Josh is against Common Core, wants to decrease the income tax, and fix roads and bridges. David said you can’t lose your freedom unless you let them take it away from you. He thinks there is no need for the corporate income tax since it only raises 2%-3%, it just gives lobbyists a chance to influence legislation; plus, corporations don’t make money, it is the shareholders’ money. Lynne, like Jake, thanked former Executive Committee member Kevin Litten and former LPIA chair Ed Wright for bringing her into the party and encouraging her to be active. She retired after 41 years of teaching and now sands cars for her son’s auto shop business. She’s a seasoned candidate for the state legislature. There are three reasons she decided to run again: (1) to give a choice as the current representative is running unopposed, (2) to help build the LPIA, and (3) to help voters understand what they have in common with Libertarians.

All won nomination unanimously.

The convention has adjourned. It has been a long day but the energy is very high. A meet and greet is following. Look for more pictures and candidate information on the LPIowa Facebook page.

2014 LPIA State Convention

 

The Libertarian Party of Iowa annual convention will be held on Saturday, March 22, 2014.LocationThe Hilton Garden Inn in Johnston, IA. has been chosen as the site of the convention. Directions: from I-80/35 go north on 86th St. one block and turn left. You’re there.Registration$25 paid in advance (must be received by 3-18-2014). $35.00 at the door.Register online using PayPal by clicking the Register button, or send a check to the address below.

(Please specify “Convention” in the purpose field when registering online)


Alternatively you can send a personal check the address listed below:

Libertarian Party of Iowa 2014 Convention
PO Box 480
Des Moines, IA 50302
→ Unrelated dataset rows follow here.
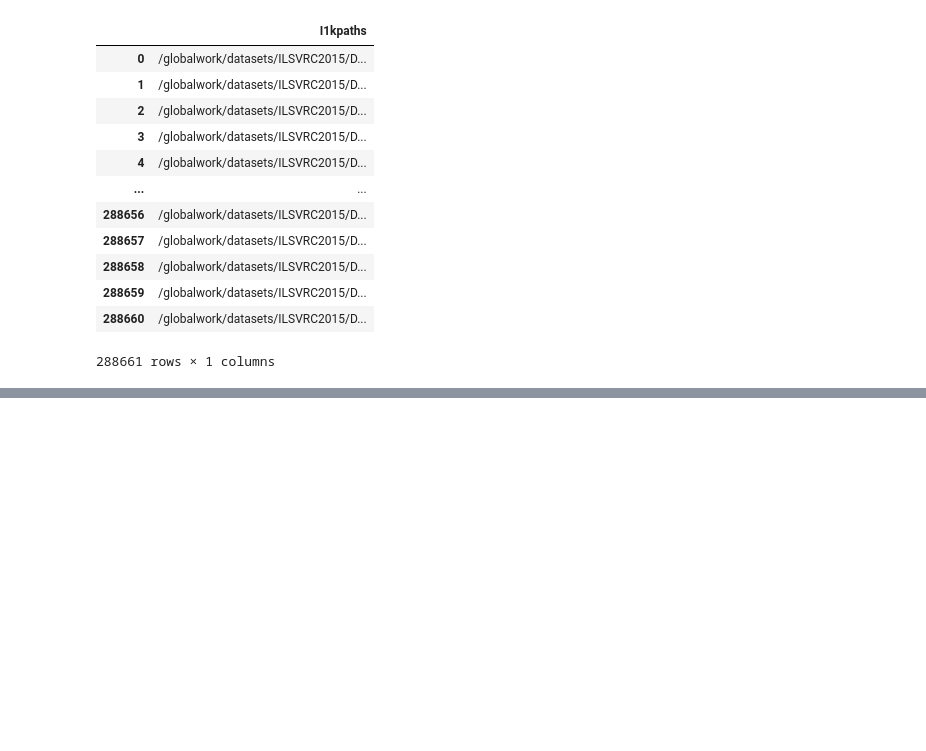
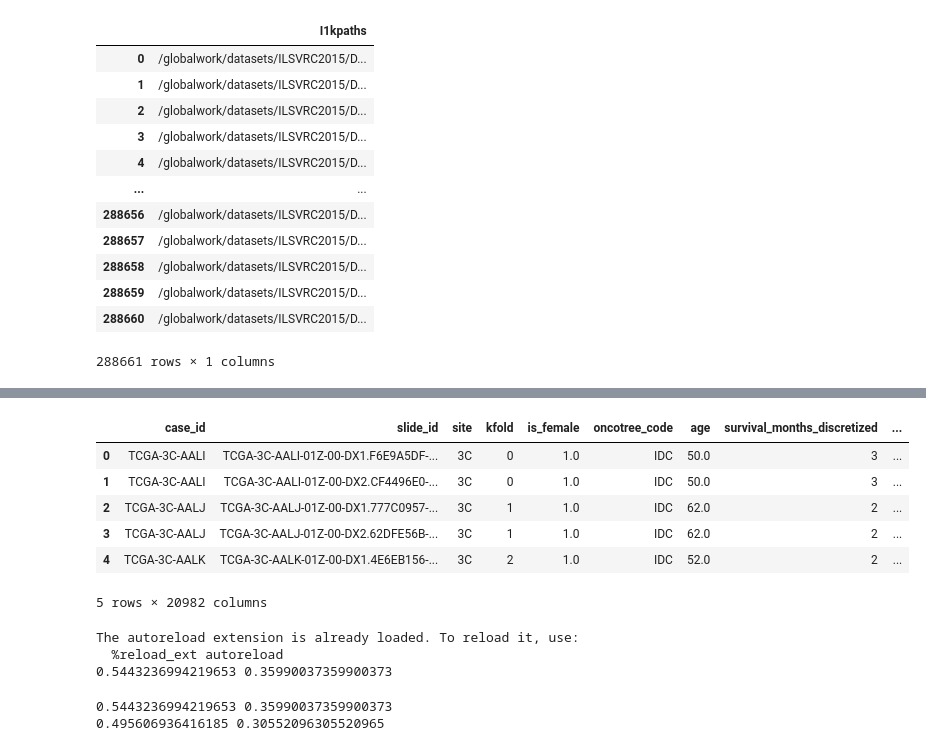
Before and after one commit to SeibelT/multimodal_survival_prediction, a Jupyter notebook: Encoding_Explained.ipynb, the cells around one changed output, grey strips where cells are left out. Saved outputs shown, nothing was run; the diff lists cells and outputs as text; code cells hidden in the pictures; blank space fills up the shorter version.

Commit message:
added d_hidden, more general agg-trainer etc

```diff
--- a/Encoding_Explained.ipynb
+++ b/Encoding_Explained.ipynb
@@ -1323,0 +1557,13 @@ df_I1k
+# %%
+f = "/nodes/bevog/work4/seibel/data/aggregation_kfold_dataframes/tcga_brca_trainable4.csv"
+data_path = None
+df = pd.read_csv(f)
+df.head()
+# %% [output]
+|  | case_id | slide_id | site | kfold | is_female | oncotree_code | age | survival_months_discretized | ... |
+| 0 | TCGA-3C-AALI | TCGA-3C-AALI-01Z-00-DX1.F6E9A5DF-... | 3C | 0 | 1.0 | IDC | 50.0 | 3 | ... |
+| 1 | TCGA-3C-AALI | TCGA-3C-AALI-01Z-00-DX2.CF4496E0-... | 3C | 0 | 1.0 | IDC | 50.0 | 3 | ... |
+| 2 | TCGA-3C-AALJ | TCGA-3C-AALJ-01Z-00-DX1.777C0957-... | 3C | 1 | 1.0 | IDC | 62.0 | 2 | ... |
+| 3 | TCGA-3C-AALJ | TCGA-3C-AALJ-01Z-00-DX2.62DFE56B-... | 3C | 1 | 1.0 | IDC | 62.0 | 2 | ... |
+| 4 | TCGA-3C-AALK | TCGA-3C-AALK-01Z-00-DX1.4E6EB156-... | 3C | 2 | 1.0 | IDC | 52.0 | 2 | ... |
+5 rows × 20982 columns
@@ -1323,0 +1583,31 @@ df_I1k
+# %%
+from models.Aggregation_Models import Classifier_Head
+%load_ext autoreload
+%autoreload 2
+from trainer.Aggregation_Trainer import eval_func,Uni_Trainer_sweep
+from utils.Aggregation_Utils import Survival_Loss
+epochs = 5
+
+learningrate=1e-3
+l1_lambda=1e-7
+bins = 4
+modality=None
+model_agg = Classifier_Head(outsize=d_latent,d_hidden=64,t_bins=4).to(device)
+optimizer = torch.optim.Adam(model_agg.parameters(),lr=learningrate,betas=[0.9,0.999],weight_decay=1e-5,)
+criterion = Survival_Loss(alpha=0.25)
+c_train_rand,_,_ = eval_func(model_agg,trainloader1,criterion,device,bins,"unimodal")
+c_val_rand,_,_ = eval_func(model_agg,valloader1,criterion,device,bins,"unimodal")
+print(c_train_rand,c_val_rand)
+c_train,c_val,modelweights = Uni_Trainer_sweep(run=None,model=model_agg,optimizer=optimizer,criterion=criterion,trainloader=trainloader1,
+                valloader=valloader1,bins=bins,epochs=epochs,device=device,storepath=None,run_name=None,
+                l1_lambda=l1_lambda,modality=False,testloader=None)
+# %% [output]
+The autoreload extension is already loaded. To reload it, use:
+  %reload_ext autoreload
+0.5443236994219653 0.35990037359900373
+# %%
+print(c_train_rand,c_val_rand)
+print(c_train,c_val)
+# %% [output]
+0.5443236994219653 0.35990037359900373
+0.495606936416185 0.30552096305520965
```
Also changed, not shown: parts of 13 cells of this notebook, 11 other files.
The business meeting, held after lunch, is free to paid members. If you plan to attend only the business portion of the meeting, please RSVP to tim@lpia.org by March 18th.

Registration at the door will start at 8:30 am.
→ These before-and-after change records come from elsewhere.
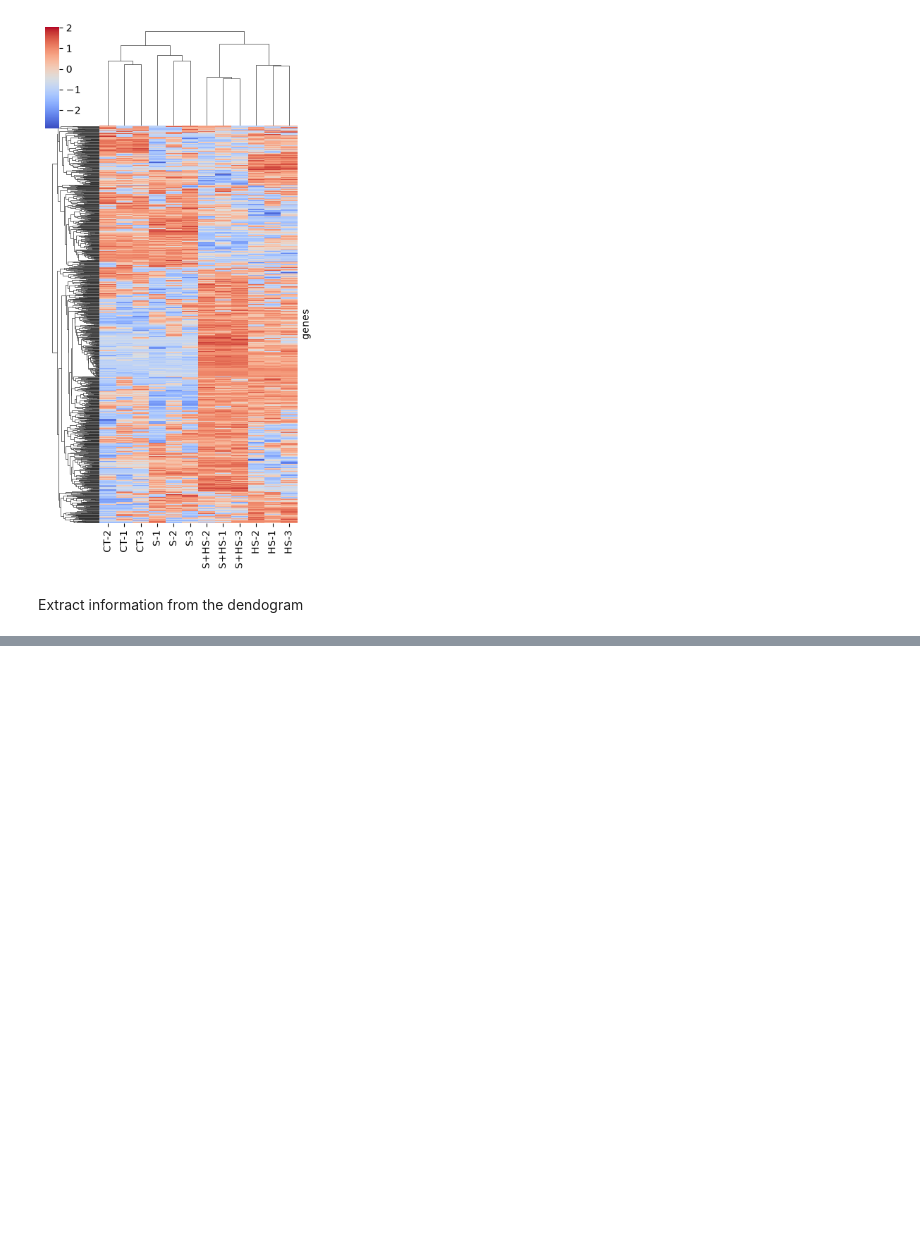
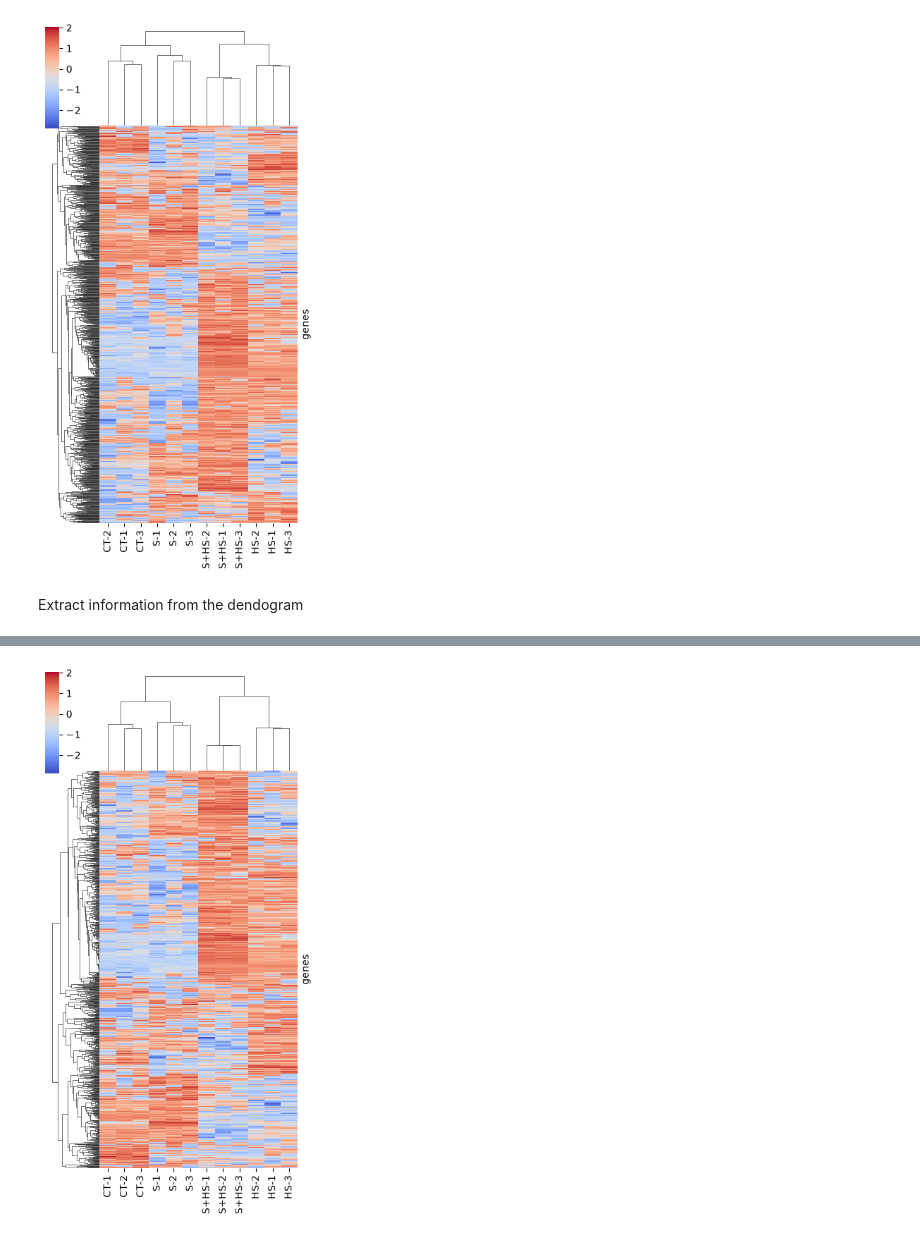
Before and after one commit to caroline-reges/Response-of-Tomato-Plant-to-Salinity-and-Heat-Stress, a Jupyter notebook: Code.ipynb, the cells around one changed output, grey strips where cells are left out. Cells and saved outputs as stored; diff of their text form; code cells hidden in the pictures; blank space fills up the shorter version.

```diff
--- a/Code.ipynb
+++ b/Code.ipynb
@@ -197,0 +209,13 @@ plt.show()
+# %%
+sns.clustermap(X[top_genes].T,
+               cmap='coolwarm',
+               z_score=0,
+               figsize= (4,8),
+               yticklabels=False,
+               method = 'average',
+               metric = 'correlation'
+              )
+plt.savefig('images/average_correlation_heatmap.png', dpi=300, bbox_inches='tight')
+plt.show()
+# %% [output]
+[figure, added]
```
Also changed, not shown: parts of 4 cells of this notebook, 6 other files.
Morning Session Agenda (9 am to noon)

Platform Committee presents proposed changes

Constitution and Bylaws Committee presents proposed changes
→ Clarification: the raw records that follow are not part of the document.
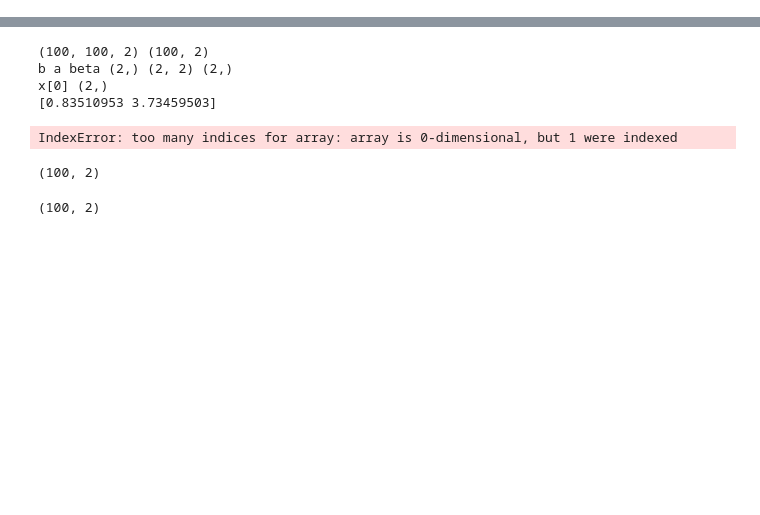
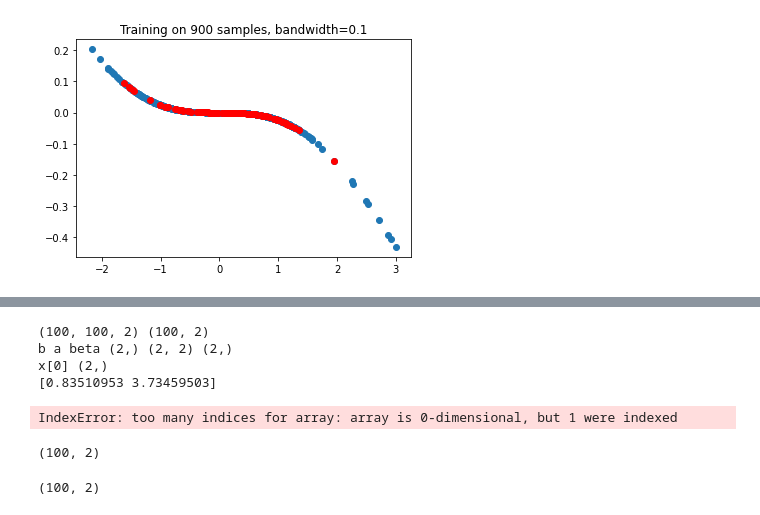
Before and after one commit to LEConger/CS159-project, a Jupyter notebook: local_regression_playground.ipynb, the cells around one changed output, grey strips where cells are left out. Cells and saved outputs as stored; diff of their text form; code cells hidden in the pictures; blank space fills up the shorter version.

```diff
--- a/local_regression_playground.ipynb
+++ b/local_regression_playground.ipynb
@@ -15,0 +155,7 @@ yy = np.transpose(np.array([y, ydot]))
+# %%
+plt.scatter(x_train, y_train)
+plt.scatter(x_test, y_pred, color ='red')
+plt.title('Training on 900 samples, bandwidth=0.1')
+plt.show()
+# %% [output]
+[figure, added]
```
Also changed, not shown: parts of 32 cells of this notebook, 2 other files.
State of the Iowa Party Report – by Keith Laube, LPIA Chair

Presentation of Awards

Dianna Visek, National Libertarian Party Regional Representative

Dr. Don Racheter, President of the Iowa Public Interest Institute

Lunch (provided at the hotel)

Business Meeting Agenda (starts at 1 pm)

Committee and Officer Reports

Vote on Platform and Constitution/Bylaws changes

2014 Candidate Nominations

Election of LPIA Executive Committee officer open positions

Nominate delegates to attend the National LP Convention in Columbus, Ohio, June 26-29, 2014

After the convention we will convene in the hotel lobby/bar for a social hour

Run For Office!

As a reminder to everyone, the annual state convention, where we nominate our candidates, is just two months away. If you are interested in running for office as a Libertarian in the 2014 election, please e-mail Jake Porter at  jake@lpia.org

Organizing in Logan, Iowa

Thanks for the great turnout Logan! Who will be next?

Candidate Training – 9AM to Noon – October 26th, 2013 in Newton, Iowa

You are invited to attend a candidate training session sponsored by the Libertarian Party of Iowa. The training will be very helpful to anyone who is a candidate in 2013, planning to be a candidate in 2014, or thinking about helping a campaign. There is no charge to attend.

We appreciate those planning to attend to RSVP by noon on Friday Oct 25th, so we can plan accordingly, however we will accommodate all who come. Please RSVP by replying to this e-mail or sending an email to keith@lpia.org.

You may bring friends, family members, and campaign helpers who are Libertarians or who are interested in knowing more about the Libertarian Party.

You can download an agenda with speaker information and location details here: Agenda for Oct 2013 Candidate Training final

 

The Beginning of the End for Washington

Step back. Try for a moment to extrapolate what a government shutdown and discredited U.S. currency could do to the economy and the public’s faith in government. Think beyond next year’s congressional elections or even the 2016 presidential race. Factor in existing demographic and social trends. I did, and this is what I concluded:

http://www.nationaljournal.com/politics/the-beginning-of-the-end-for-washington-20131001